What lines of the data below hold the string "this"? Copy each one out.

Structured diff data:
-=-=-

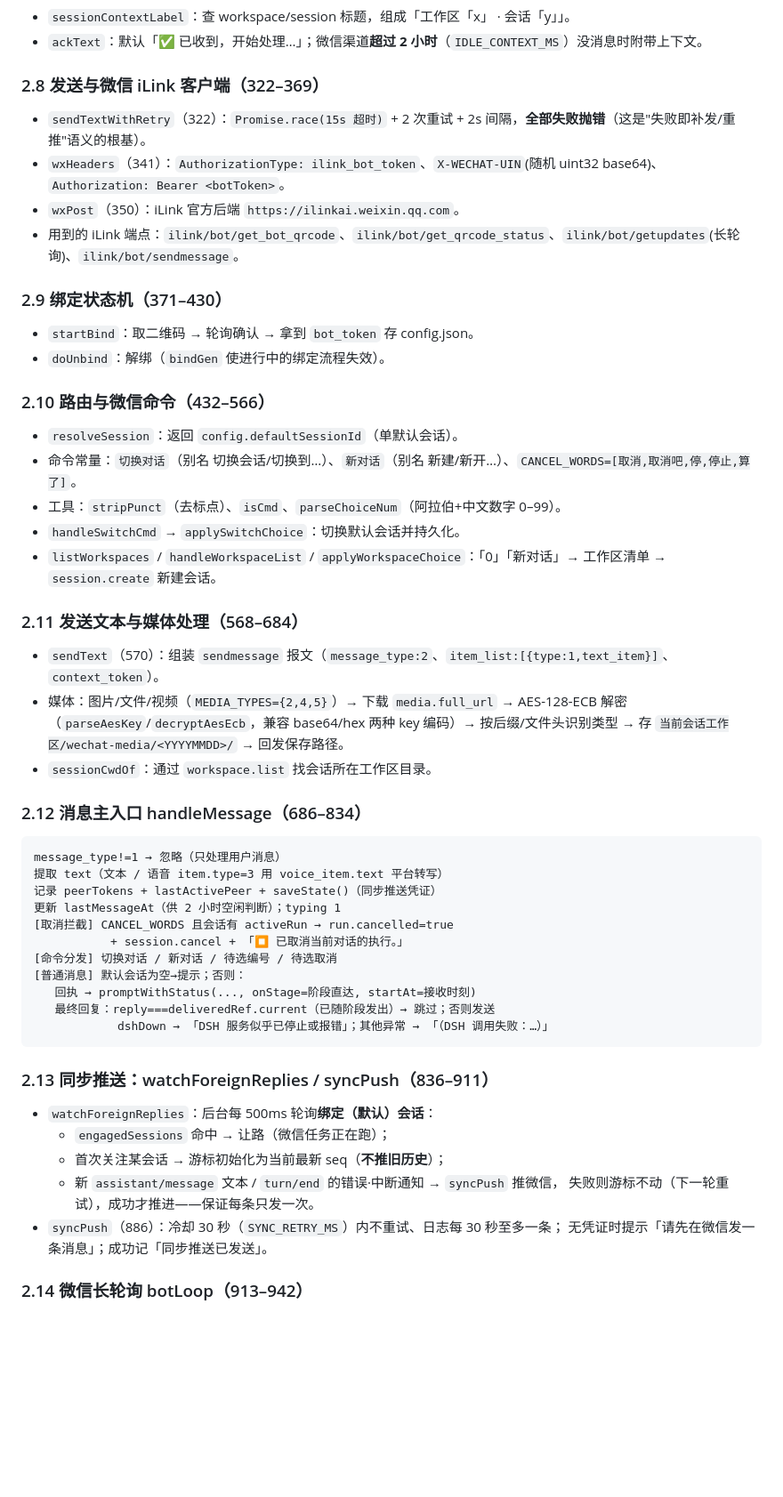
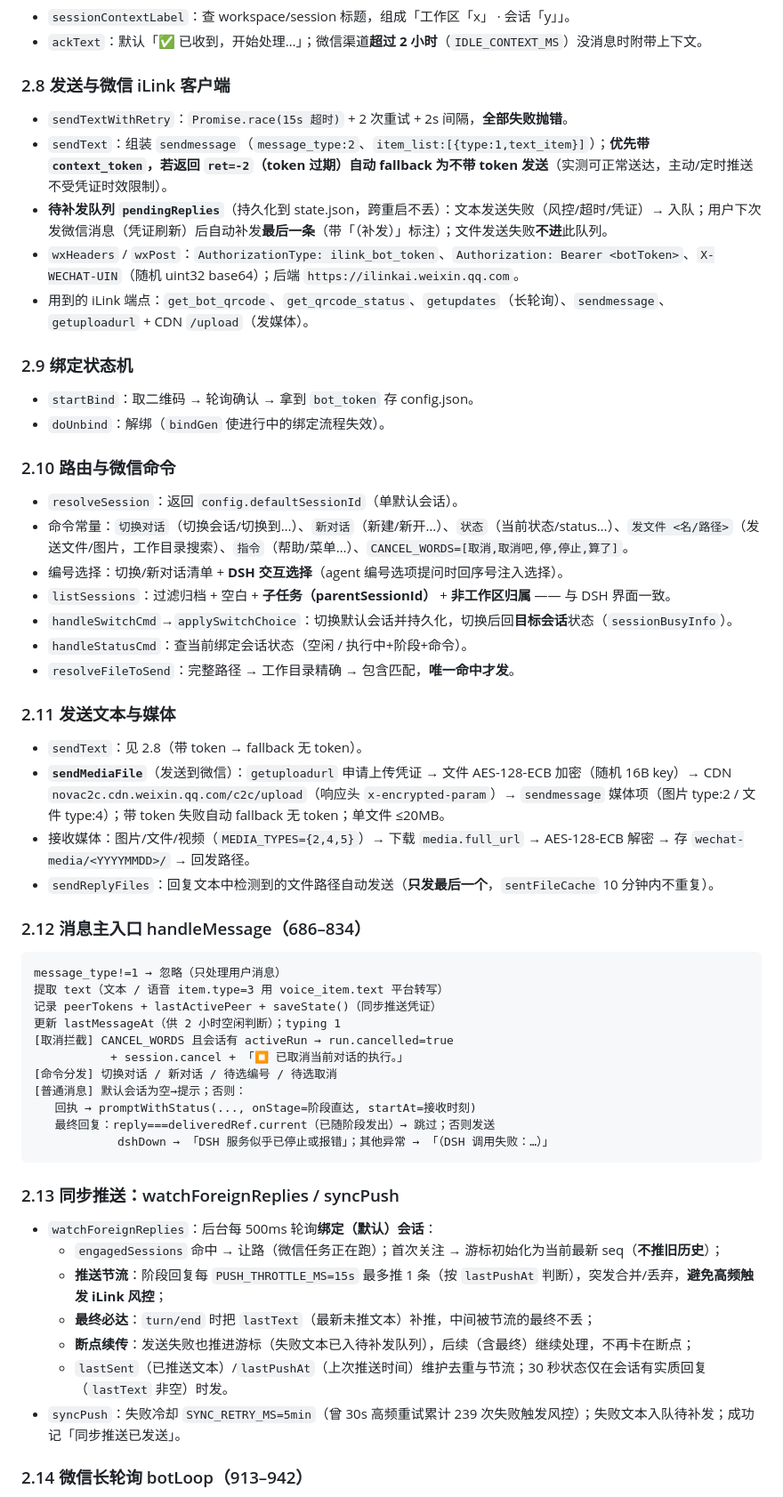
Before and after one commit to iwnsly/dsh-wechat-bridge, a Markdown page: 代码说明.md, the part around one of its changes. Shown at 89% size. Drawn GitHub-style; blank space fills up the shorter version.

Commit message:
docs: 代码说明更新定时/主动发送实现（fallback/节流/补发/接口）

````diff
--- a/代码说明.md
+++ b/代码说明.md
@@ -73,27 +73,31 @@
 - `sessionContextLabel`：查 workspace/session 标题，组成「工作区「x」 · 会话「y」」。
 - `ackText`：默认「✅ 已收到，开始处理…」；微信渠道**超过 2 小时**（`IDLE_CONTEXT_MS`）没消息时附带上下文。
 
-### 2.8 发送与微信 iLink 客户端（322–369）
-- `sendTextWithRetry`（322）：`Promise.race(15s 超时)` + 2 次重试 + 2s 间隔，**全部失败抛错**（这是"失败即补发/重推"语义的根基）。
-- `wxHeaders`（341）：`AuthorizationType: ilink_bot_token`、`X-WECHAT-UIN`(随机 uint32 base64)、`Authorization: Bearer <botToken>`。
-- `wxPost`（350）：iLink 官方后端 `https://ilinkai.weixin.qq.com`。
-- 用到的 iLink 端点：`ilink/bot/get_bot_qrcode`、`ilink/bot/get_qrcode_status`、`ilink/bot/getupdates`(长轮询)、`ilink/bot/sendmessage`。
+### 2.8 发送与微信 iLink 客户端
+- `sendTextWithRetry`：`Promise.race(15s 超时)` + 2 次重试 + 2s 间隔，**全部失败抛错**。
+- `sendText`：组装 `sendmessage`（`message_type:2`、`item_list:[{type:1,text_item}]`）；**优先带 `context_token`，若返回 `ret=-2`（token 过期）自动 fallback 为不带 token 发送**（实测可正常送达，主动/定时推送不受凭证时效限制）。
+- **待补发队列 `pendingReplies`**（持久化到 state.json，跨重启不丢）：文本发送失败（风控/超时/凭证）→ 入队；用户下次发微信消息（凭证刷新）后自动补发**最后一条**（带「（补发）」标注）；文件发送失败**不进**此队列。
+- `wxHeaders` / `wxPost`：`AuthorizationType: ilink_bot_token`、`Authorization: Bearer <botToken>`、`X-WECHAT-UIN`（随机 uint32 base64）；后端 `https://ilinkai.weixin.qq.com`。
+- 用到的 iLink 端点：`get_bot_qrcode`、`get_qrcode_status`、`getupdates`（长轮询）、`sendmessage`、`getuploadurl` + CDN `/upload`（发媒体）。
 
-### 2.9 绑定状态机（371–430）
+### 2.9 绑定状态机
 - `startBind`：取二维码 → 轮询确认 → 拿到 `bot_token` 存 config.json。
 - `doUnbind`：解绑（`bindGen` 使进行中的绑定流程失效）。
 
-### 2.10 路由与微信命令（432–566）
+### 2.10 路由与微信命令
 - `resolveSession`：返回 `config.defaultSessionId`（单默认会话）。
-- 命令常量：`切换对话`（别名 切换会话/切换到…）、`新对话`（别名 新建/新开…）、`CANCEL_WORDS=[取消,取消吧,停,停止,算了]`。
-- 工具：`stripPunct`（去标点）、`isCmd`、`parseChoiceNum`（阿拉伯+中文数字 0–99）。
-- `handleSwitchCmd` → `applySwitchChoice`：切换默认会话并持久化。
-- `listWorkspaces` / `handleWorkspaceList` / `applyWorkspaceChoice`：「0」「新对话」→ 工作区清单 → `session.create` 新建会话。
+- 命令常量：`切换对话`（切换会话/切换到…）、`新对话`（新建/新开…）、`状态`（当前状态/status…）、`发文件 <名/路径>`（发送文件/图片，工作目录搜索）、`指令`（帮助/菜单…）、`CANCEL_WORDS=[取消,取消吧,停,停止,算了]`。
+- 编号选择：切换/新对话清单 + **DSH 交互选择**（agent 编号选项提问时回序号注入选择）。
+- `listSessions`：过滤归档 + 空白 + **子任务（parentSessionId）** + **非工作区归属** —— 与 DSH 界面一致。
+- `handleSwitchCmd`→`applySwitchChoice`：切换默认会话并持久化，切换后回**目标会话**状态（`sessionBusyInfo`）。
+- `handleStatusCmd`：查当前绑定会话状态（空闲 / 执行中+阶段+命令）。
+- `resolveFileToSend`：完整路径 → 工作目录精确 → 包含匹配，**唯一命中才发**。
 
-### 2.11 发送文本与媒体处理（568–684）
-- `sendText`（570）：组装 `sendmessage` 报文（`message_type:2`、`item_list:[{type:1,text_item}]`、`context_token`）。
-- 媒体：图片/文件/视频（`MEDIA_TYPES={2,4,5}`）→ 下载 `media.full_url` → AES-128-ECB 解密（`parseAesKey`/`decryptAesEcb`，兼容 base64/hex 两种 key 编码）→ 按后缀/文件头识别类型 → 存 `当前会话工作区/wechat-media/<YYYYMMDD>/` → 回发保存路径。
-- `sessionCwdOf`：通过 `workspace.list` 找会话所在工作区目录。
+### 2.11 发送文本与媒体
+- `sendText`：见 2.8（带 token → fallback 无 token）。
+- **`sendMediaFile`**（发送到微信）：`getuploadurl` 申请上传凭证 → 文件 AES-128-ECB 加密（随机 16B key）→ CDN `novac2c.cdn.weixin.qq.com/c2c/upload`（响应头 `x-encrypted-param`）→ `sendmessage` 媒体项（图片 type:2 / 文件 type:4）；带 token 失败自动 fallback 无 token；单文件 ≤20MB。
+- 接收媒体：图片/文件/视频（`MEDIA_TYPES={2,4,5}`）→ 下载 `media.full_url` → AES-128-ECB 解密 → 存 `wechat-media/<YYYYMMDD>/` → 回发路径。
+- `sendReplyFiles`：回复文本中检测到的文件路径自动发送（**只发最后一个**，`sentFileCache` 10 分钟内不重复）。
 
 ### 2.12 消息主入口 handleMessage（686–834）
 ```
@@ -110,14 +114,14 @@ message_type!=1 → 忽略（只处理用户消息）
             dshDown → 「DSH 服务似乎已停止或报错」；其他异常 → 「（DSH 调用失败：…）」
 ```
 
-### 2.13 同步推送：watchForeignReplies / syncPush（836–911）
+### 2.13 同步推送：watchForeignReplies / syncPush
 - `watchForeignReplies`：后台每 500ms 轮询**绑定（默认）会话**：
-  - `engagedSessions` 命中 → 让路（微信任务正在跑）；
-  - 首次关注某会话 → 游标初始化为当前最新 seq（**不推旧历史**）；
-  - 新 `assistant/message` 文本 / `turn/end` 的错误·中断通知 → `syncPush` 推微信，
-    失败则游标不动（下一轮重试），成功才推进——保证每条只发一次。
-- `syncPush`（886）：冷却 30 秒（`SYNC_RETRY_MS`）内不重试、日志每 30 秒至多一条；
-  无凭证时提示「请先在微信发一条消息」；成功记「同步推送已发送」。
+  - `engagedSessions` 命中 → 让路（微信任务正在跑）；首次关注 → 游标初始化为当前最新 seq（**不推旧历史**）；
+  - **推送节流**：阶段回复每 `PUSH_THROTTLE_MS=15s` 最多推 1 条（按 `lastPushAt` 判断），突发合并/丢弃，**避免高频触发 iLink 风控**；
+  - **最终必达**：`turn/end` 时把 `lastText`（最新未推文本）补推，中间被节流的最终不丢；
+  - **断点续传**：发送失败也推进游标（失败文本已入待补发队列），后续（含最终）继续处理，不再卡在断点；
+  - `lastSent`（已推送文本）/`lastPushAt`（上次推送时间）维护去重与节流；30 秒状态仅在会话有实质回复（`lastText` 非空）时发。
+- `syncPush`：失败冷却 `SYNC_RETRY_MS=5min`（曾 30s 高频重试累计 239 次失败触发风控）；失败文本入队待补发；成功记「同步推送已发送」。
 
 ### 2.14 微信长轮询 botLoop（913–942）
 - 每轮 `getupdates`（带回 `get_updates_buf` 续传）；`errcode=-14` → 登录过期自动解绑；
````
Also changed, not shown: other parts of 代码说明.md (+34 -9 lines).
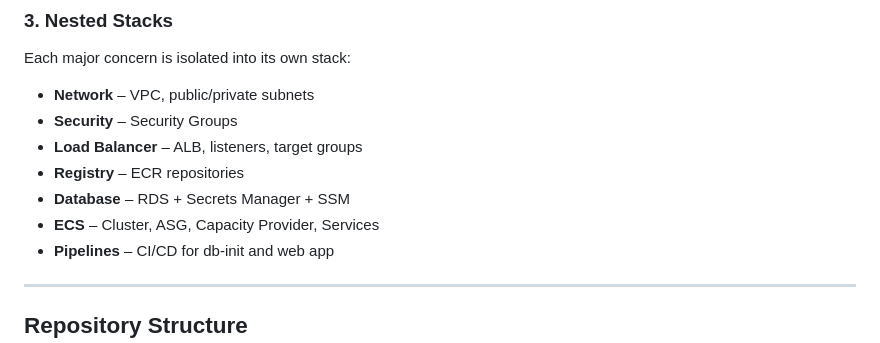
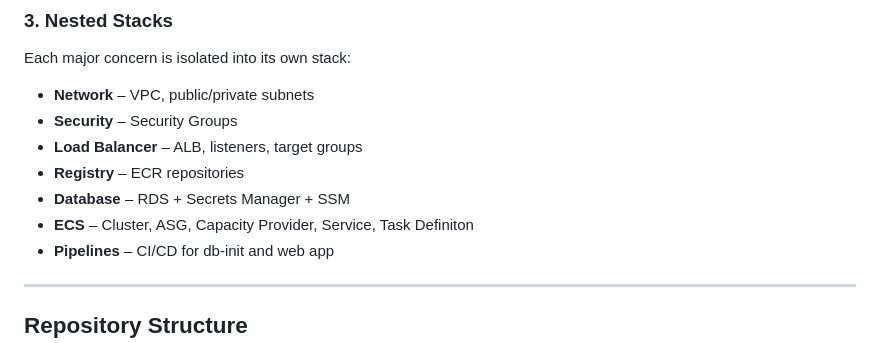
Before and after one commit to zbalci/ledger-app-aws-ecs, a Markdown page: README.md, the part around the change. Drawn GitHub-style.

```diff
--- a/README.md
+++ b/README.md
@@ -58,7 +58,7 @@ Each major concern is isolated into its own stack:
 * **Load Balancer** – ALB, listeners, target groups
 * **Registry** – ECR repositories
 * **Database** – RDS + Secrets Manager + SSM
-* **ECS** – Cluster, ASG, Capacity Provider, Services
+* **ECS** – Cluster, ASG, Capacity Provider, Service, Task Definiton
 * **Pipelines** – CI/CD for db‑init and web app
 
 ---
```
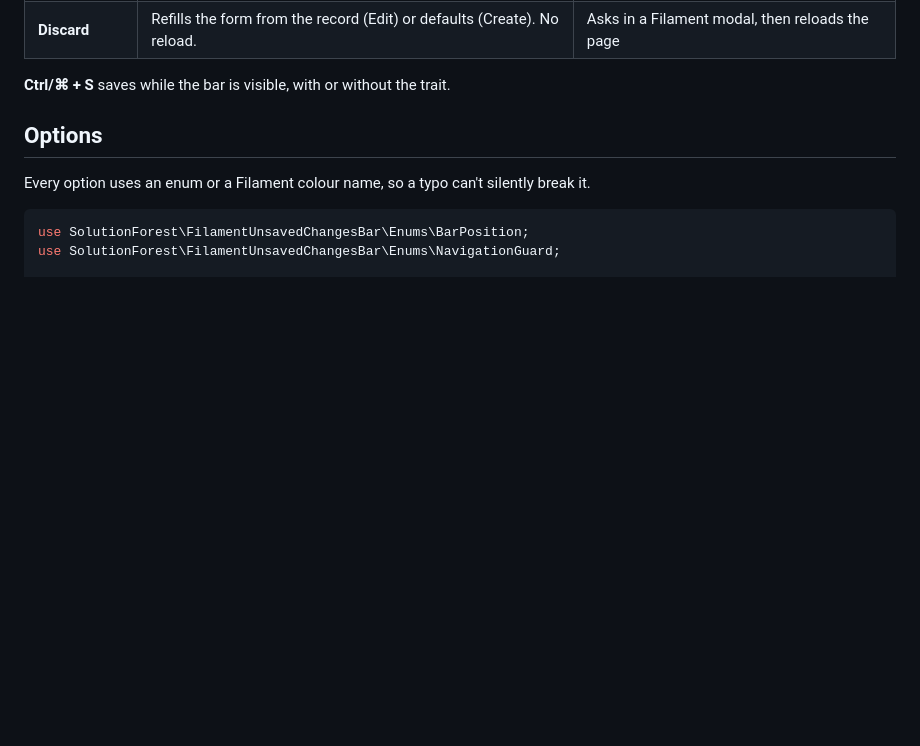
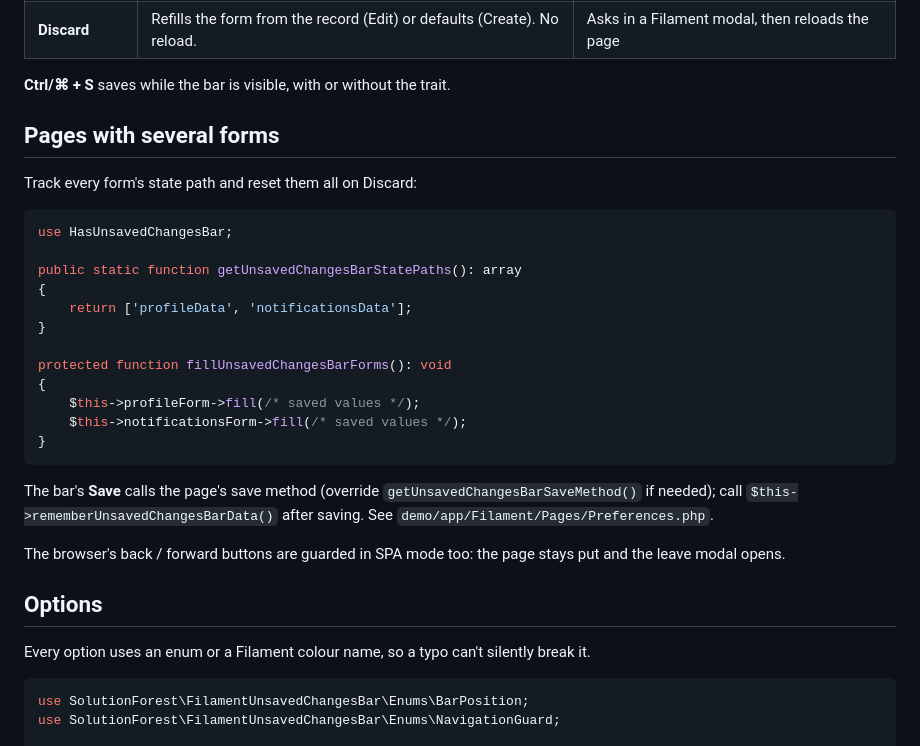
Before and after one commit to solutionforest/filament-unsaved-changes-bar, a Markdown page: README.md, the part around the change. Rendered like a GitHub page; blank space fills up the shorter version.

Commit message:
feat: several forms per page, back-button guard; cleanup for v0.1.0 (#4)
Co-authored-by: solutionforest team <info+code@solutionforest.net>

````diff
--- a/README.md
+++ b/README.md
@@ -60,6 +60,29 @@ class EditPost extends EditRecord
 | **Discard** | Refills the form from the record (Edit) or defaults (Create). No reload. | Asks in a Filament modal, then reloads the page |
 
 **Ctrl/⌘ + S** saves while the bar is visible, with or without the trait.
+
+## Pages with several forms
+
+Track every form's state path and reset them all on Discard:
+
+```php
+use HasUnsavedChangesBar;
+
+public static function getUnsavedChangesBarStatePaths(): array
+{
+    return ['profileData', 'notificationsData'];
+}
+
+protected function fillUnsavedChangesBarForms(): void
+{
+    $this->profileForm->fill(/* saved values */);
+    $this->notificationsForm->fill(/* saved values */);
+}
+```
+
+The bar's **Save** calls the page's save method (override `getUnsavedChangesBarSaveMethod()` if needed); call `$this->rememberUnsavedChangesBarData()` after saving. See `demo/app/Filament/Pages/Preferences.php`.
+
+The browser's back / forward buttons are guarded in SPA mode too: the page stays put and the leave modal opens.
 
 ## Options
 
````
Also changed, not shown: CHANGELOG.md (added, +12 -0 lines), docs/images/mobile-bar.png, docs/images/mobile-leave-modal.png, 9 other files.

-=-=-

Response box:
+    $this->profileForm->fill(/* saved values */);
+    $this->notificationsForm->fill(/* saved values */);
+The bar's **Save** calls the page's save method (override `getUnsavedChangesBarSaveMethod()` if needed); call `$this->rememberUnsavedChangesBarData()` after saving. See `demo/app/Filament/Pages/Preferences.php`.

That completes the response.